GIVEN RECORDS:
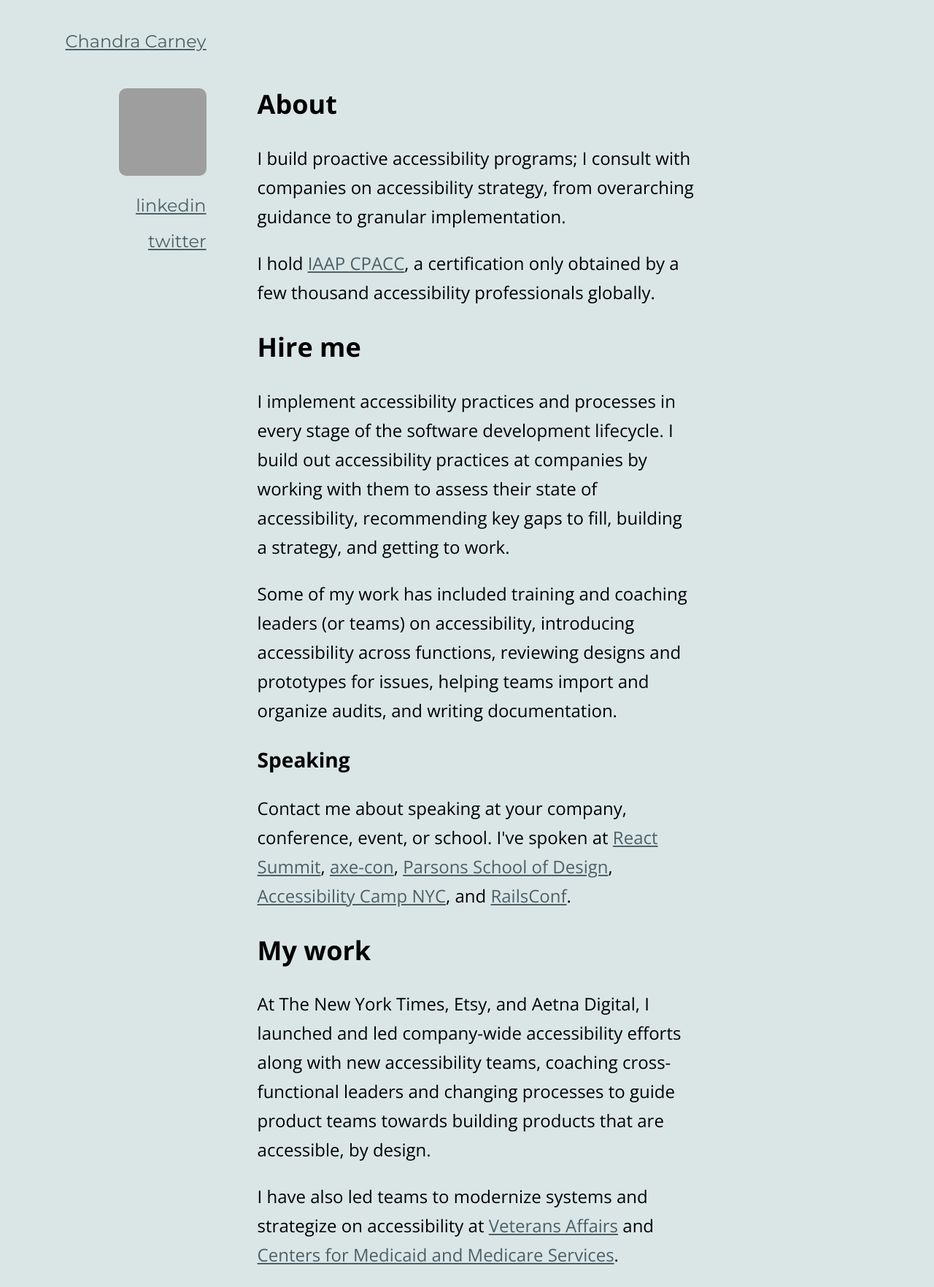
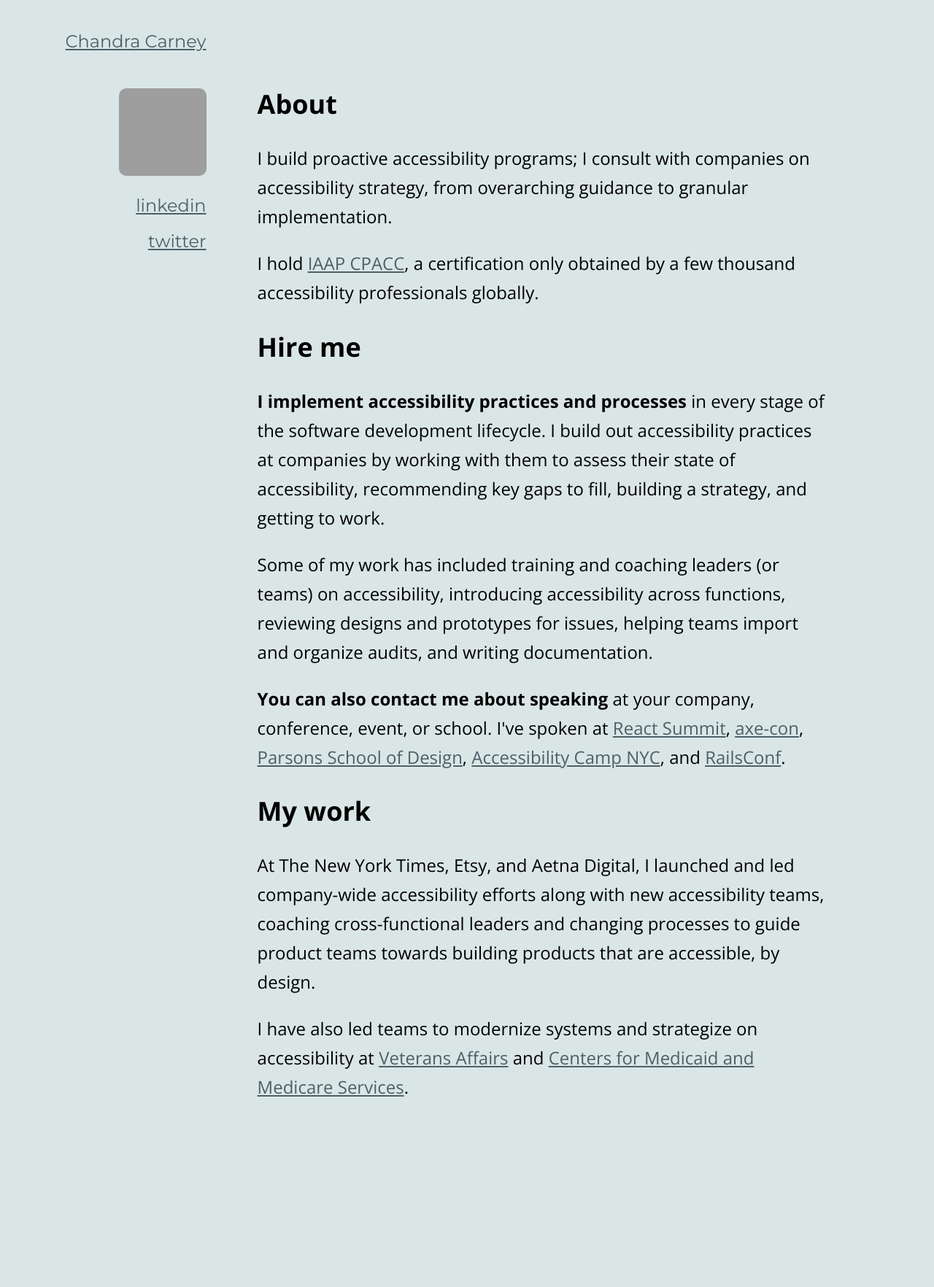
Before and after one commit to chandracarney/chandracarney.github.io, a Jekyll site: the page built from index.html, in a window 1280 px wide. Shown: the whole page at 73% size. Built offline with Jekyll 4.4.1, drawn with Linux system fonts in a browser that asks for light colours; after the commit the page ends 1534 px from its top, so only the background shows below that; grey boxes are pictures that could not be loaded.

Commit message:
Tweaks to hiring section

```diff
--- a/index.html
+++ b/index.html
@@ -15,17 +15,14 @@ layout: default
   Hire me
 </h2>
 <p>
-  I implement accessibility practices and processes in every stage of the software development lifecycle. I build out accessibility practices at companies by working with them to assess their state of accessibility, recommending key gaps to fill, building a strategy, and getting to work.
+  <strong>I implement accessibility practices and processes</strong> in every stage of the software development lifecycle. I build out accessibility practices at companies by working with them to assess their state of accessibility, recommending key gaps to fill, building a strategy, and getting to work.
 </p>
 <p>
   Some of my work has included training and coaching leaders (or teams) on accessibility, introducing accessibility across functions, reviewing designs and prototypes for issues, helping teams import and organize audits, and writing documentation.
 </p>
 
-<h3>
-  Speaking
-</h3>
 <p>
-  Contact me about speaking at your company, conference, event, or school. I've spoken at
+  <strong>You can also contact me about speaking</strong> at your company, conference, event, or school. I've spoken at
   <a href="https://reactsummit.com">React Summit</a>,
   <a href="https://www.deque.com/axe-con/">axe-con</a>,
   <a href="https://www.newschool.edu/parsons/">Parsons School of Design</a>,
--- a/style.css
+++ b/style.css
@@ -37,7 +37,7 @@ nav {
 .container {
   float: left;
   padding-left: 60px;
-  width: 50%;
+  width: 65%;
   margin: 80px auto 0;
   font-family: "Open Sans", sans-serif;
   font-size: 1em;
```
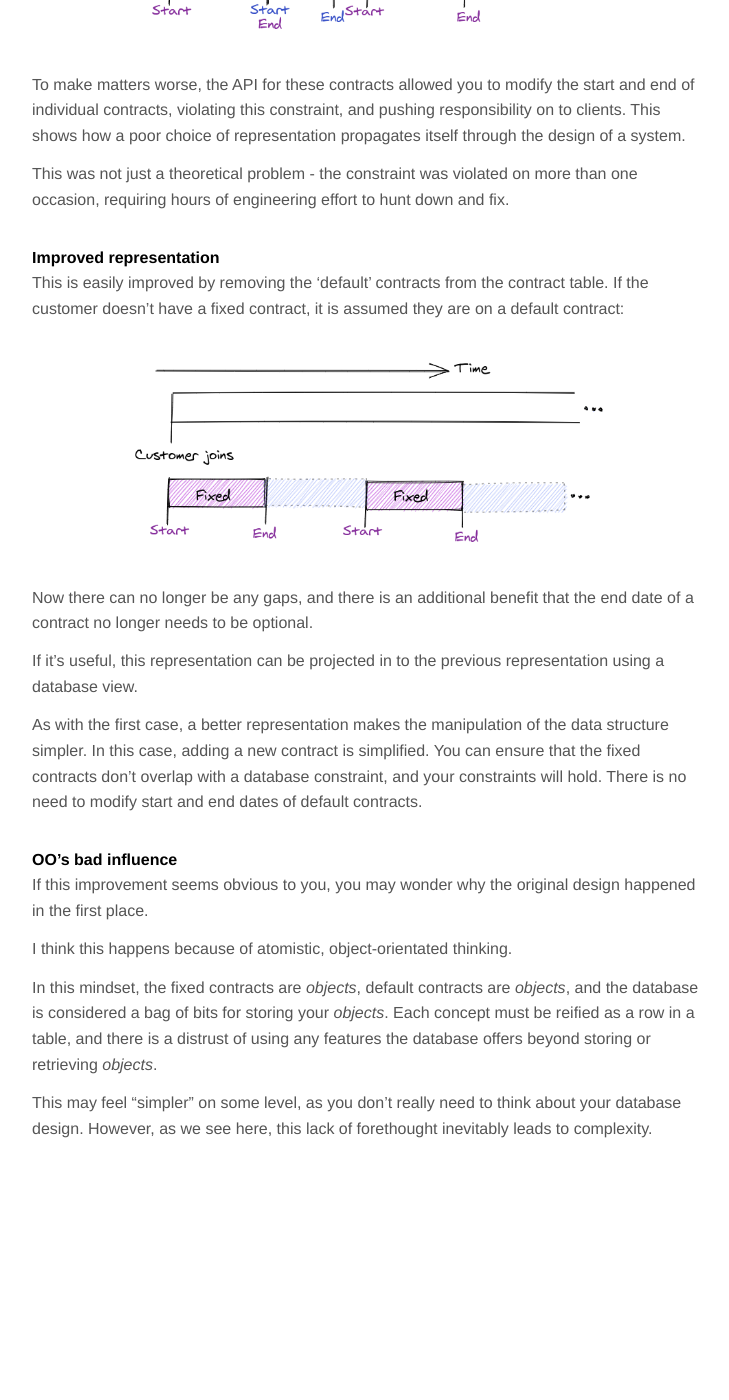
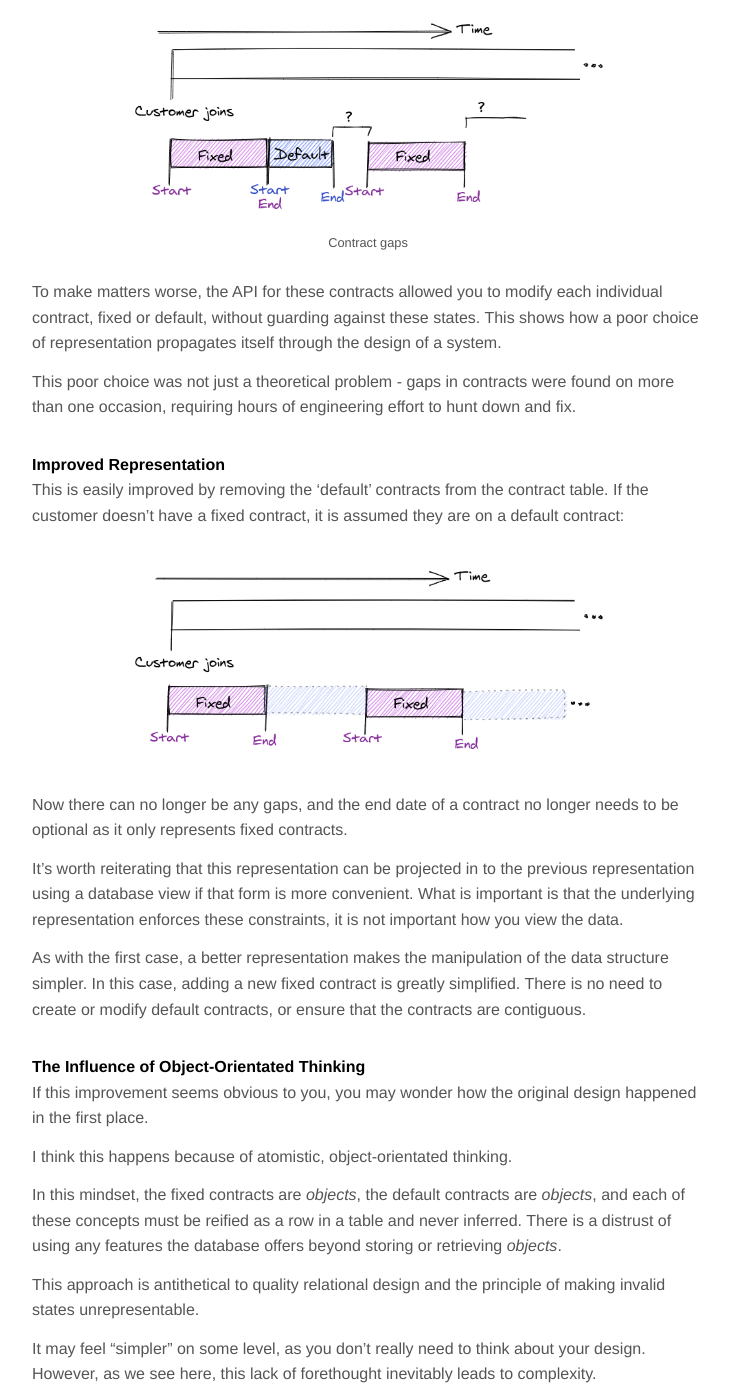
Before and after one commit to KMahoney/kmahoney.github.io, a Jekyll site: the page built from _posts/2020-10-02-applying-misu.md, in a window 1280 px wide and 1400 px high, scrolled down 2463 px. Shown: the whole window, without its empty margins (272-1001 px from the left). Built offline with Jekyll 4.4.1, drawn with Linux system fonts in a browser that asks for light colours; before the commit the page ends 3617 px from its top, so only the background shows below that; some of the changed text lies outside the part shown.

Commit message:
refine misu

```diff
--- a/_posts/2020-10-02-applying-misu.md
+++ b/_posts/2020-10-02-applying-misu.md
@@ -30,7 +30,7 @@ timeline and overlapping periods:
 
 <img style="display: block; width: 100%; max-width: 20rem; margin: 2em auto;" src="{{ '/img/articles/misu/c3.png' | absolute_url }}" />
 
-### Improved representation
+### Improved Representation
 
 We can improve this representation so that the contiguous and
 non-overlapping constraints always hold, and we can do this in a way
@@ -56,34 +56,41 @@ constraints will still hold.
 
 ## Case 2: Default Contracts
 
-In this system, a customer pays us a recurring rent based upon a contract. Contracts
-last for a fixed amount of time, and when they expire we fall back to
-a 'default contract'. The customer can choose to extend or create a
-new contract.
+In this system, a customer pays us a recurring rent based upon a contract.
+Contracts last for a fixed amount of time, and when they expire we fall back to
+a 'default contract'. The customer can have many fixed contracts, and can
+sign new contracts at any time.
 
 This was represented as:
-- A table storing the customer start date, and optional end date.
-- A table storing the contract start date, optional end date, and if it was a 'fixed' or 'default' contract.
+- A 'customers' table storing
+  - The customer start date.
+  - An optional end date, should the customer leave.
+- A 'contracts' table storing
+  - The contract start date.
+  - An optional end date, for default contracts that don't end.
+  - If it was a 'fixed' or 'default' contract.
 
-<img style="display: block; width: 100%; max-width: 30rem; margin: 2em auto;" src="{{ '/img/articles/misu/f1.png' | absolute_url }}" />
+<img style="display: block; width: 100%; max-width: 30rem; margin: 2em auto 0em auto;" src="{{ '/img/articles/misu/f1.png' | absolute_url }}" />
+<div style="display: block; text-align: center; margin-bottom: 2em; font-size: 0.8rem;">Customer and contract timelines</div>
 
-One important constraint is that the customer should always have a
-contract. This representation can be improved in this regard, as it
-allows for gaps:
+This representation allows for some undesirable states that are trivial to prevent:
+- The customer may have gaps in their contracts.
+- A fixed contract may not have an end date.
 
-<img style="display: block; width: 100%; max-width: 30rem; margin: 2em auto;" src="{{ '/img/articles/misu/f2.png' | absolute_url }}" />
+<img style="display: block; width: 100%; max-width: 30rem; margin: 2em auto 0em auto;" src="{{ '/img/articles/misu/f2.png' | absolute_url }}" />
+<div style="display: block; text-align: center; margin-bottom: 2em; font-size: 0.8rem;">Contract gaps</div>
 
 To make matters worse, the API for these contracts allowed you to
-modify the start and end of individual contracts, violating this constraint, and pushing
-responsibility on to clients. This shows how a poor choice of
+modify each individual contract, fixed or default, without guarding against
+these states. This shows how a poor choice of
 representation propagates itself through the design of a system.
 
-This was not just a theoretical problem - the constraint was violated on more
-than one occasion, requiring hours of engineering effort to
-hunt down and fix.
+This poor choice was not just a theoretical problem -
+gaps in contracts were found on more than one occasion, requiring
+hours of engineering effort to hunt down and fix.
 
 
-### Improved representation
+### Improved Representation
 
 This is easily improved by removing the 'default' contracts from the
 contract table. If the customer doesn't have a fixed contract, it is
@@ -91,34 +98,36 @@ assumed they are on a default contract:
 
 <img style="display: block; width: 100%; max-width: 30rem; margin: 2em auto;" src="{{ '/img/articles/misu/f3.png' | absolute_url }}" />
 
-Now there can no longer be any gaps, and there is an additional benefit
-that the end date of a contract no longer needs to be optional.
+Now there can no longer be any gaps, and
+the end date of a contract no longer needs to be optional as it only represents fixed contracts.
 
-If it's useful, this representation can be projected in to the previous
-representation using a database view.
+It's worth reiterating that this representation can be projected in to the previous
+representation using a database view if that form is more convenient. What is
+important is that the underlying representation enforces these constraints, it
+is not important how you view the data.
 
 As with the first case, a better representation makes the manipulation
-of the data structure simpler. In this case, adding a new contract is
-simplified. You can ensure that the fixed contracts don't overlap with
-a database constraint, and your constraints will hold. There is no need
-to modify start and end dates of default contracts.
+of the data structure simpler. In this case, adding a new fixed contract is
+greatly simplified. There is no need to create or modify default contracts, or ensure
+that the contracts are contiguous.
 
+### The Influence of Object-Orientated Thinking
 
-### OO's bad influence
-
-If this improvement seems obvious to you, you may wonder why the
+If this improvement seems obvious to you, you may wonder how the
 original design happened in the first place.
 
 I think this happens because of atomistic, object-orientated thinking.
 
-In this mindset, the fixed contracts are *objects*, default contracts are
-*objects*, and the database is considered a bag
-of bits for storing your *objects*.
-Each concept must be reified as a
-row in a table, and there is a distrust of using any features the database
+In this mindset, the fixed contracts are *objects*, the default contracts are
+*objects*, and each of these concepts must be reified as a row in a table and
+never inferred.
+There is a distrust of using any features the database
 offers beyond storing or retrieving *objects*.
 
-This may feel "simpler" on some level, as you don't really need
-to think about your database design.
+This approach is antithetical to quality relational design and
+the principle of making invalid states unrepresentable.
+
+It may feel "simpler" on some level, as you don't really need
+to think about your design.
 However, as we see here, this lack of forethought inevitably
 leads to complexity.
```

EXERCISE:
All of the records above are to be written out exactly, minus their images.

ANSWER SECTION:
Before and after one commit to chandracarney/chandracarney.github.io, a Jekyll site: the page built from index.html, in a window 1280 px wide. Shown: the whole page at 73% size. Built offline with Jekyll 4.4.1, drawn with Linux system fonts in a browser that asks for light colours; after the commit the page ends 1534 px from its top, so only the background shows below that; grey boxes are pictures that could not be loaded.

Commit message:
Tweaks to hiring section

```diff
--- a/index.html
+++ b/index.html
@@ -15,17 +15,14 @@ layout: default
   Hire me
 </h2>
 <p>
-  I implement accessibility practices and processes in every stage of the software development lifecycle. I build out accessibility practices at companies by working with them to assess their state of accessibility, recommending key gaps to fill, building a strategy, and getting to work.
+  <strong>I implement accessibility practices and processes</strong> in every stage of the software development lifecycle. I build out accessibility practices at companies by working with them to assess their state of accessibility, recommending key gaps to fill, building a strategy, and getting to work.
 </p>
 <p>
   Some of my work has included training and coaching leaders (or teams) on accessibility, introducing accessibility across functions, reviewing designs and prototypes for issues, helping teams import and organize audits, and writing documentation.
 </p>
 
-<h3>
-  Speaking
-</h3>
 <p>
-  Contact me about speaking at your company, conference, event, or school. I've spoken at
+  <strong>You can also contact me about speaking</strong> at your company, conference, event, or school. I've spoken at
   <a href="https://reactsummit.com">React Summit</a>,
   <a href="https://www.deque.com/axe-con/">axe-con</a>,
   <a href="https://www.newschool.edu/parsons/">Parsons School of Design</a>,
--- a/style.css
+++ b/style.css
@@ -37,7 +37,7 @@ nav {
 .container {
   float: left;
   padding-left: 60px;
-  width: 50%;
+  width: 65%;
   margin: 80px auto 0;
   font-family: "Open Sans", sans-serif;
   font-size: 1em;
```
Before and after one commit to KMahoney/kmahoney.github.io, a Jekyll site: the page built from _posts/2020-10-02-applying-misu.md, in a window 1280 px wide and 1400 px high, scrolled down 2463 px. Shown: the whole window, without its empty margins (272-1001 px from the left). Built offline with Jekyll 4.4.1, drawn with Linux system fonts in a browser that asks for light colours; before the commit the page ends 3617 px from its top, so only the background shows below that; some of the changed text lies outside the part shown.

Commit message:
refine misu

```diff
--- a/_posts/2020-10-02-applying-misu.md
+++ b/_posts/2020-10-02-applying-misu.md
@@ -30,7 +30,7 @@ timeline and overlapping periods:
 
 <img style="display: block; width: 100%; max-width: 20rem; margin: 2em auto;" src="{{ '/img/articles/misu/c3.png' | absolute_url }}" />
 
-### Improved representation
+### Improved Representation
 
 We can improve this representation so that the contiguous and
 non-overlapping constraints always hold, and we can do this in a way
@@ -56,34 +56,41 @@ constraints will still hold.
 
 ## Case 2: Default Contracts
 
-In this system, a customer pays us a recurring rent based upon a contract. Contracts
-last for a fixed amount of time, and when they expire we fall back to
-a 'default contract'. The customer can choose to extend or create a
-new contract.
+In this system, a customer pays us a recurring rent based upon a contract.
+Contracts last for a fixed amount of time, and when they expire we fall back to
+a 'default contract'. The customer can have many fixed contracts, and can
+sign new contracts at any time.
 
 This was represented as:
-- A table storing the customer start date, and optional end date.
-- A table storing the contract start date, optional end date, and if it was a 'fixed' or 'default' contract.
+- A 'customers' table storing
+  - The customer start date.
+  - An optional end date, should the customer leave.
+- A 'contracts' table storing
+  - The contract start date.
+  - An optional end date, for default contracts that don't end.
+  - If it was a 'fixed' or 'default' contract.
 
-<img style="display: block; width: 100%; max-width: 30rem; margin: 2em auto;" src="{{ '/img/articles/misu/f1.png' | absolute_url }}" />
+<img style="display: block; width: 100%; max-width: 30rem; margin: 2em auto 0em auto;" src="{{ '/img/articles/misu/f1.png' | absolute_url }}" />
+<div style="display: block; text-align: center; margin-bottom: 2em; font-size: 0.8rem;">Customer and contract timelines</div>
 
-One important constraint is that the customer should always have a
-contract. This representation can be improved in this regard, as it
-allows for gaps:
+This representation allows for some undesirable states that are trivial to prevent:
+- The customer may have gaps in their contracts.
+- A fixed contract may not have an end date.
 
-<img style="display: block; width: 100%; max-width: 30rem; margin: 2em auto;" src="{{ '/img/articles/misu/f2.png' | absolute_url }}" />
+<img style="display: block; width: 100%; max-width: 30rem; margin: 2em auto 0em auto;" src="{{ '/img/articles/misu/f2.png' | absolute_url }}" />
+<div style="display: block; text-align: center; margin-bottom: 2em; font-size: 0.8rem;">Contract gaps</div>
 
 To make matters worse, the API for these contracts allowed you to
-modify the start and end of individual contracts, violating this constraint, and pushing
-responsibility on to clients. This shows how a poor choice of
+modify each individual contract, fixed or default, without guarding against
+these states. This shows how a poor choice of
 representation propagates itself through the design of a system.
 
-This was not just a theoretical problem - the constraint was violated on more
-than one occasion, requiring hours of engineering effort to
-hunt down and fix.
+This poor choice was not just a theoretical problem -
+gaps in contracts were found on more than one occasion, requiring
+hours of engineering effort to hunt down and fix.
 
 
-### Improved representation
+### Improved Representation
 
 This is easily improved by removing the 'default' contracts from the
 contract table. If the customer doesn't have a fixed contract, it is
@@ -91,34 +98,36 @@ assumed they are on a default contract:
 
 <img style="display: block; width: 100%; max-width: 30rem; margin: 2em auto;" src="{{ '/img/articles/misu/f3.png' | absolute_url }}" />
 
-Now there can no longer be any gaps, and there is an additional benefit
-that the end date of a contract no longer needs to be optional.
+Now there can no longer be any gaps, and
+the end date of a contract no longer needs to be optional as it only represents fixed contracts.
 
-If it's useful, this representation can be projected in to the previous
-representation using a database view.
+It's worth reiterating that this representation can be projected in to the previous
+representation using a database view if that form is more convenient. What is
+important is that the underlying representation enforces these constraints, it
+is not important how you view the data.
 
 As with the first case, a better representation makes the manipulation
-of the data structure simpler. In this case, adding a new contract is
-simplified. You can ensure that the fixed contracts don't overlap with
-a database constraint, and your constraints will hold. There is no need
-to modify start and end dates of default contracts.
+of the data structure simpler. In this case, adding a new fixed contract is
+greatly simplified. There is no need to create or modify default contracts, or ensure
+that the contracts are contiguous.
 
+### The Influence of Object-Orientated Thinking
 
-### OO's bad influence
-
-If this improvement seems obvious to you, you may wonder why the
+If this improvement seems obvious to you, you may wonder how the
 original design happened in the first place.
 
 I think this happens because of atomistic, object-orientated thinking.
 
-In this mindset, the fixed contracts are *objects*, default contracts are
-*objects*, and the database is considered a bag
-of bits for storing your *objects*.
-Each concept must be reified as a
-row in a table, and there is a distrust of using any features the database
+In this mindset, the fixed contracts are *objects*, the default contracts are
+*objects*, and each of these concepts must be reified as a row in a table and
+never inferred.
+There is a distrust of using any features the database
 offers beyond storing or retrieving *objects*.
 
-This may feel "simpler" on some level, as you don't really need
-to think about your database design.
+This approach is antithetical to quality relational design and
+the principle of making invalid states unrepresentable.
+
+It may feel "simpler" on some level, as you don't really need
+to think about your design.
 However, as we see here, this lack of forethought inevitably
 leads to complexity.
```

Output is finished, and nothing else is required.